BRIEF =
Repeat the data exactly, please; no pictures belong in the copy.

[EXERCISE MATERIAL — start]

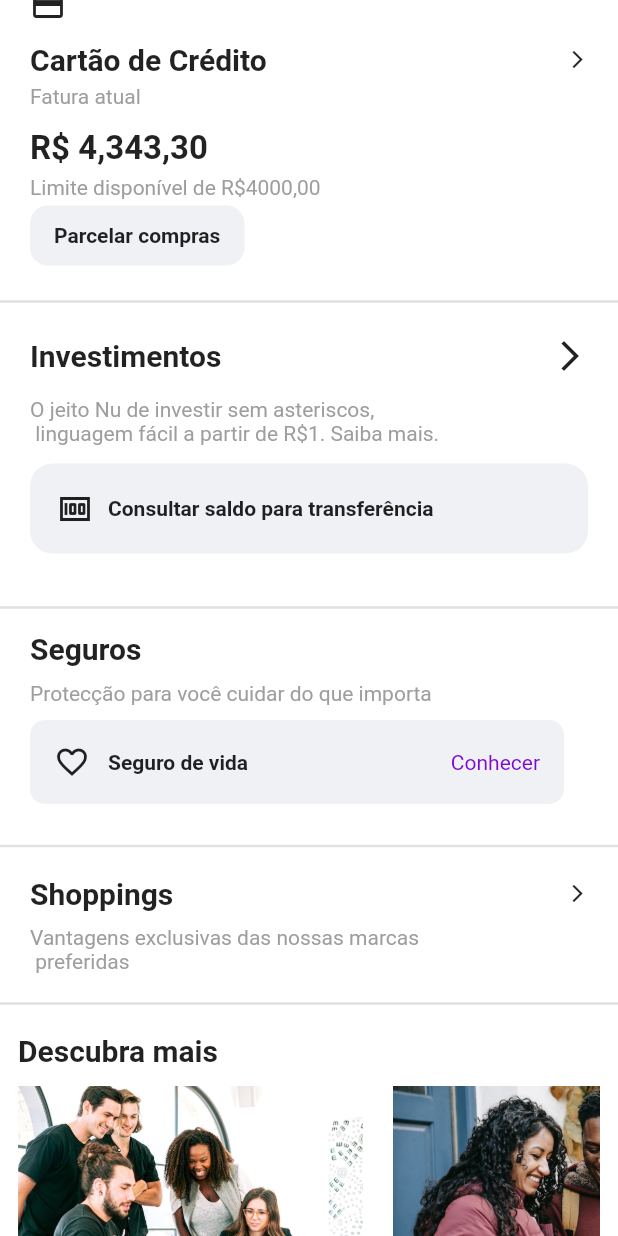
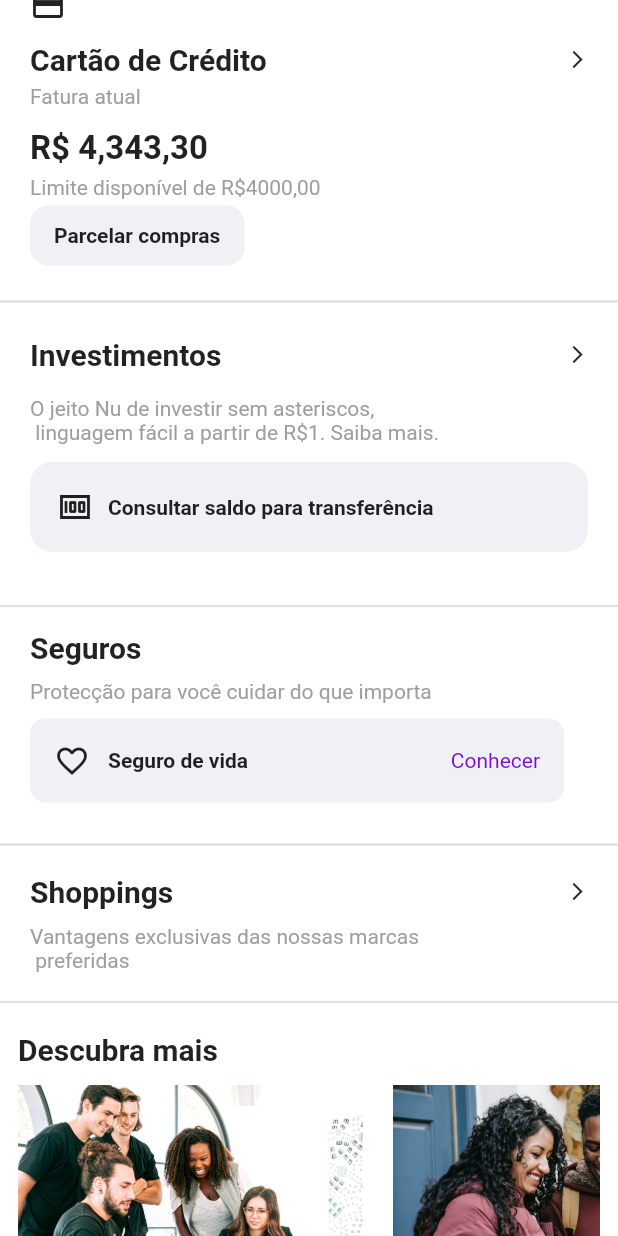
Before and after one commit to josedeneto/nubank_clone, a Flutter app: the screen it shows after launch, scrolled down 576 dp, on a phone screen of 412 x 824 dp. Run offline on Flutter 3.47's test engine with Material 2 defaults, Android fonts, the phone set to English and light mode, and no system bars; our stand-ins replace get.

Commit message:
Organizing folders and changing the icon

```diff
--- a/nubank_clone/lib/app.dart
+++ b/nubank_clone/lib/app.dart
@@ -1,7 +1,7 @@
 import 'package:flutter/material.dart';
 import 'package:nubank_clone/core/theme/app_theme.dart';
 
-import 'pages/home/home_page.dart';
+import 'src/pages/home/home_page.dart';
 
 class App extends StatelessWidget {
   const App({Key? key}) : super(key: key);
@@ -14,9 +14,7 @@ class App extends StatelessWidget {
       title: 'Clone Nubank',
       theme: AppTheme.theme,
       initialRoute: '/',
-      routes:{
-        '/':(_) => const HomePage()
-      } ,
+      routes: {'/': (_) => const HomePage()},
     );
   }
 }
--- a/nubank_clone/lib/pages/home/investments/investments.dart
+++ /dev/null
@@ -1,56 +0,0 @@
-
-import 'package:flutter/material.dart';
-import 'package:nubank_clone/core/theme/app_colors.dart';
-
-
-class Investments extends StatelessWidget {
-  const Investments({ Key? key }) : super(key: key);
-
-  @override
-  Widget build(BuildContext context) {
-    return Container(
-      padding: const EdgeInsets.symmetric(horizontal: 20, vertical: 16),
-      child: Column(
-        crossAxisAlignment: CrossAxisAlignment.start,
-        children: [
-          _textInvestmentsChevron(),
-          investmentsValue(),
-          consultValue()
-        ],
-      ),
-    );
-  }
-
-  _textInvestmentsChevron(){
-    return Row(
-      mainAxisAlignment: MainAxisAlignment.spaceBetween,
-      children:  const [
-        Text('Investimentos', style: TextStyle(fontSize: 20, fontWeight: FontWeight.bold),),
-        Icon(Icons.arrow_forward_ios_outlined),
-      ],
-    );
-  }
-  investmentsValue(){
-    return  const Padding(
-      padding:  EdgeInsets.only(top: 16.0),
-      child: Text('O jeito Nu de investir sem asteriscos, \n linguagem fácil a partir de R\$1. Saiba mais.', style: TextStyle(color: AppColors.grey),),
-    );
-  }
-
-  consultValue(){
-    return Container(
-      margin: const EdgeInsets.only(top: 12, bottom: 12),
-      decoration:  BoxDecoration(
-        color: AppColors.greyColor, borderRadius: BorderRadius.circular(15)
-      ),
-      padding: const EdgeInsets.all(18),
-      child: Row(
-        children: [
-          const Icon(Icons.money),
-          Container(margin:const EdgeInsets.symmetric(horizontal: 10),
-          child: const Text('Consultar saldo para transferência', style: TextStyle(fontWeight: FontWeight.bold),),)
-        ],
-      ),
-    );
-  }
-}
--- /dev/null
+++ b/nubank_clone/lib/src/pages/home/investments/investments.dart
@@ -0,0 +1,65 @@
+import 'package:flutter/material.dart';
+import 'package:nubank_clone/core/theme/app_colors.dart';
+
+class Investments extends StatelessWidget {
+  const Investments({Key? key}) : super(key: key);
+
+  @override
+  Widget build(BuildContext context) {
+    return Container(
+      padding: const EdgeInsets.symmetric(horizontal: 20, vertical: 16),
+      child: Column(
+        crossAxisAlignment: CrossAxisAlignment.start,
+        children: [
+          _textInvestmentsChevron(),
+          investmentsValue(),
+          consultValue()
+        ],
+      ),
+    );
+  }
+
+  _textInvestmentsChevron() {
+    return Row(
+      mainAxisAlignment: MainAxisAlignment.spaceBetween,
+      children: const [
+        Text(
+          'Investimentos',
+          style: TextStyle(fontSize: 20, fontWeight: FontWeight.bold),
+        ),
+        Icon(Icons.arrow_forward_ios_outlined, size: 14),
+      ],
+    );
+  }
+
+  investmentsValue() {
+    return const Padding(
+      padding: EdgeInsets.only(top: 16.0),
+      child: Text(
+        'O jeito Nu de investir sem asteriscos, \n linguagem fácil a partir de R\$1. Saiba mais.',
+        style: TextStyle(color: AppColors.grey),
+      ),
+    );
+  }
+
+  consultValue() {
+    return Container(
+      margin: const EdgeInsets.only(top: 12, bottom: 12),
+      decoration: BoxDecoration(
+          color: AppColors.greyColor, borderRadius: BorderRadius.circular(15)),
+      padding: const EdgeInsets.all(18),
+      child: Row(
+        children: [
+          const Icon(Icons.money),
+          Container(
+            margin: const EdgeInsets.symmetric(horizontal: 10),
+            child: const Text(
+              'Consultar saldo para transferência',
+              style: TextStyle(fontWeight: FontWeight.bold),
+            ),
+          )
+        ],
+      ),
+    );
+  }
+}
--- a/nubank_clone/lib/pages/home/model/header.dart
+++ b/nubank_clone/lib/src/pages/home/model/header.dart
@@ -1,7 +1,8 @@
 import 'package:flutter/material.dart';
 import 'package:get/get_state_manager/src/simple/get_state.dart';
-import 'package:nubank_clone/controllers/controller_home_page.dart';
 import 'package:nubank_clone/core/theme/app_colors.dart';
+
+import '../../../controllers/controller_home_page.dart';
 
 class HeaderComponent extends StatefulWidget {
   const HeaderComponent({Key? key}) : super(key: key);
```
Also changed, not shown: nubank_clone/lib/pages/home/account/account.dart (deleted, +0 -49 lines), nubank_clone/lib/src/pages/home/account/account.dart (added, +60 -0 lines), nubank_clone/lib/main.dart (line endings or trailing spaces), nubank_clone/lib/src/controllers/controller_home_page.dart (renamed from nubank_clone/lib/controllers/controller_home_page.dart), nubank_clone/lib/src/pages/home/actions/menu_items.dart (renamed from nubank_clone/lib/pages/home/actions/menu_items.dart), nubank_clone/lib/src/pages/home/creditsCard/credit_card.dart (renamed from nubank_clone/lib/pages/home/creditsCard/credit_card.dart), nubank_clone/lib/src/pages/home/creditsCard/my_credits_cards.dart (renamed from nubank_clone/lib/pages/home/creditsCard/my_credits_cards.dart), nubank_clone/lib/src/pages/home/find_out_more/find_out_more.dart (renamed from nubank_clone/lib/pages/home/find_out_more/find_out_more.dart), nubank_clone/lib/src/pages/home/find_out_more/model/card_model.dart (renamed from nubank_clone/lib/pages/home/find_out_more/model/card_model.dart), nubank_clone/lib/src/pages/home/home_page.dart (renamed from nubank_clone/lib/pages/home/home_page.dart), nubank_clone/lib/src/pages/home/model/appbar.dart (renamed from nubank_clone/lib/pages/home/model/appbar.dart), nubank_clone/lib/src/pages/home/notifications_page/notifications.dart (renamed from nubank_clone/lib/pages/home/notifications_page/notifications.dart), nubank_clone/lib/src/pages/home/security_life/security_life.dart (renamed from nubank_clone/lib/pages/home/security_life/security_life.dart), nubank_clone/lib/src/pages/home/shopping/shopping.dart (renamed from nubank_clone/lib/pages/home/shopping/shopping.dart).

[EXERCISE MATERIAL — finish]

EXPECTED ANSWER =
Before and after one commit to josedeneto/nubank_clone, a Flutter app: the screen it shows after launch, scrolled down 576 dp, on a phone screen of 412 x 824 dp. Run offline on Flutter 3.47's test engine with Material 2 defaults, Android fonts, the phone set to English and light mode, and no system bars; our stand-ins replace get.

Commit message:
Organizing folders and changing the icon

```diff
--- a/nubank_clone/lib/app.dart
+++ b/nubank_clone/lib/app.dart
@@ -1,7 +1,7 @@
 import 'package:flutter/material.dart';
 import 'package:nubank_clone/core/theme/app_theme.dart';
 
-import 'pages/home/home_page.dart';
+import 'src/pages/home/home_page.dart';
 
 class App extends StatelessWidget {
   const App({Key? key}) : super(key: key);
@@ -14,9 +14,7 @@ class App extends StatelessWidget {
       title: 'Clone Nubank',
       theme: AppTheme.theme,
       initialRoute: '/',
-      routes:{
-        '/':(_) => const HomePage()
-      } ,
+      routes: {'/': (_) => const HomePage()},
     );
   }
 }
--- a/nubank_clone/lib/pages/home/investments/investments.dart
+++ /dev/null
@@ -1,56 +0,0 @@
-
-import 'package:flutter/material.dart';
-import 'package:nubank_clone/core/theme/app_colors.dart';
-
-
-class Investments extends StatelessWidget {
-  const Investments({ Key? key }) : super(key: key);
-
-  @override
-  Widget build(BuildContext context) {
-    return Container(
-      padding: const EdgeInsets.symmetric(horizontal: 20, vertical: 16),
-      child: Column(
-        crossAxisAlignment: CrossAxisAlignment.start,
-        children: [
-          _textInvestmentsChevron(),
-          investmentsValue(),
-          consultValue()
-        ],
-      ),
-    );
-  }
-
-  _textInvestmentsChevron(){
-    return Row(
-      mainAxisAlignment: MainAxisAlignment.spaceBetween,
-      children:  const [
-        Text('Investimentos', style: TextStyle(fontSize: 20, fontWeight: FontWeight.bold),),
-        Icon(Icons.arrow_forward_ios_outlined),
-      ],
-    );
-  }
-  investmentsValue(){
-    return  const Padding(
-      padding:  EdgeInsets.only(top: 16.0),
-      child: Text('O jeito Nu de investir sem asteriscos, \n linguagem fácil a partir de R\$1. Saiba mais.', style: TextStyle(color: AppColors.grey),),
-    );
-  }
-
-  consultValue(){
-    return Container(
-      margin: const EdgeInsets.only(top: 12, bottom: 12),
-      decoration:  BoxDecoration(
-        color: AppColors.greyColor, borderRadius: BorderRadius.circular(15)
-      ),
-      padding: const EdgeInsets.all(18),
-      child: Row(
-        children: [
-          const Icon(Icons.money),
-          Container(margin:const EdgeInsets.symmetric(horizontal: 10),
-          child: const Text('Consultar saldo para transferência', style: TextStyle(fontWeight: FontWeight.bold),),)
-        ],
-      ),
-    );
-  }
-}
--- /dev/null
+++ b/nubank_clone/lib/src/pages/home/investments/investments.dart
@@ -0,0 +1,65 @@
+import 'package:flutter/material.dart';
+import 'package:nubank_clone/core/theme/app_colors.dart';
+
+class Investments extends StatelessWidget {
+  const Investments({Key? key}) : super(key: key);
+
+  @override
+  Widget build(BuildContext context) {
+    return Container(
+      padding: const EdgeInsets.symmetric(horizontal: 20, vertical: 16),
+      child: Column(
+        crossAxisAlignment: CrossAxisAlignment.start,
+        children: [
+          _textInvestmentsChevron(),
+          investmentsValue(),
+          consultValue()
+        ],
+      ),
+    );
+  }
+
+  _textInvestmentsChevron() {
+    return Row(
+      mainAxisAlignment: MainAxisAlignment.spaceBetween,
+      children: const [
+        Text(
+          'Investimentos',
+          style: TextStyle(fontSize: 20, fontWeight: FontWeight.bold),
+        ),
+        Icon(Icons.arrow_forward_ios_outlined, size: 14),
+      ],
+    );
+  }
+
+  investmentsValue() {
+    return const Padding(
+      padding: EdgeInsets.only(top: 16.0),
+      child: Text(
+        'O jeito Nu de investir sem asteriscos, \n linguagem fácil a partir de R\$1. Saiba mais.',
+        style: TextStyle(color: AppColors.grey),
+      ),
+    );
+  }
+
+  consultValue() {
+    return Container(
+      margin: const EdgeInsets.only(top: 12, bottom: 12),
+      decoration: BoxDecoration(
+          color: AppColors.greyColor, borderRadius: BorderRadius.circular(15)),
+      padding: const EdgeInsets.all(18),
+      child: Row(
+        children: [
+          const Icon(Icons.money),
+          Container(
+            margin: const EdgeInsets.symmetric(horizontal: 10),
+            child: const Text(
+              'Consultar saldo para transferência',
+              style: TextStyle(fontWeight: FontWeight.bold),
+            ),
+          )
+        ],
+      ),
+    );
+  }
+}
--- a/nubank_clone/lib/pages/home/model/header.dart
+++ b/nubank_clone/lib/src/pages/home/model/header.dart
@@ -1,7 +1,8 @@
 import 'package:flutter/material.dart';
 import 'package:get/get_state_manager/src/simple/get_state.dart';
-import 'package:nubank_clone/controllers/controller_home_page.dart';
 import 'package:nubank_clone/core/theme/app_colors.dart';
+
+import '../../../controllers/controller_home_page.dart';
 
 class HeaderComponent extends StatefulWidget {
   const HeaderComponent({Key? key}) : super(key: key);
```
Also changed, not shown: nubank_clone/lib/pages/home/account/account.dart (deleted, +0 -49 lines), nubank_clone/lib/src/pages/home/account/account.dart (added, +60 -0 lines), nubank_clone/lib/main.dart (line endings or trailing spaces), nubank_clone/lib/src/controllers/controller_home_page.dart (renamed from nubank_clone/lib/controllers/controller_home_page.dart), nubank_clone/lib/src/pages/home/actions/menu_items.dart (renamed from nubank_clone/lib/pages/home/actions/menu_items.dart), nubank_clone/lib/src/pages/home/creditsCard/credit_card.dart (renamed from nubank_clone/lib/pages/home/creditsCard/credit_card.dart), nubank_clone/lib/src/pages/home/creditsCard/my_credits_cards.dart (renamed from nubank_clone/lib/pages/home/creditsCard/my_credits_cards.dart), nubank_clone/lib/src/pages/home/find_out_more/find_out_more.dart (renamed from nubank_clone/lib/pages/home/find_out_more/find_out_more.dart), nubank_clone/lib/src/pages/home/find_out_more/model/card_model.dart (renamed from nubank_clone/lib/pages/home/find_out_more/model/card_model.dart), nubank_clone/lib/src/pages/home/home_page.dart (renamed from nubank_clone/lib/pages/home/home_page.dart), nubank_clone/lib/src/pages/home/model/appbar.dart (renamed from nubank_clone/lib/pages/home/model/appbar.dart), nubank_clone/lib/src/pages/home/notifications_page/notifications.dart (renamed from nubank_clone/lib/pages/home/notifications_page/notifications.dart), nubank_clone/lib/src/pages/home/security_life/security_life.dart (renamed from nubank_clone/lib/pages/home/security_life/security_life.dart), nubank_clone/lib/src/pages/home/shopping/shopping.dart (renamed from nubank_clone/lib/pages/home/shopping/shopping.dart).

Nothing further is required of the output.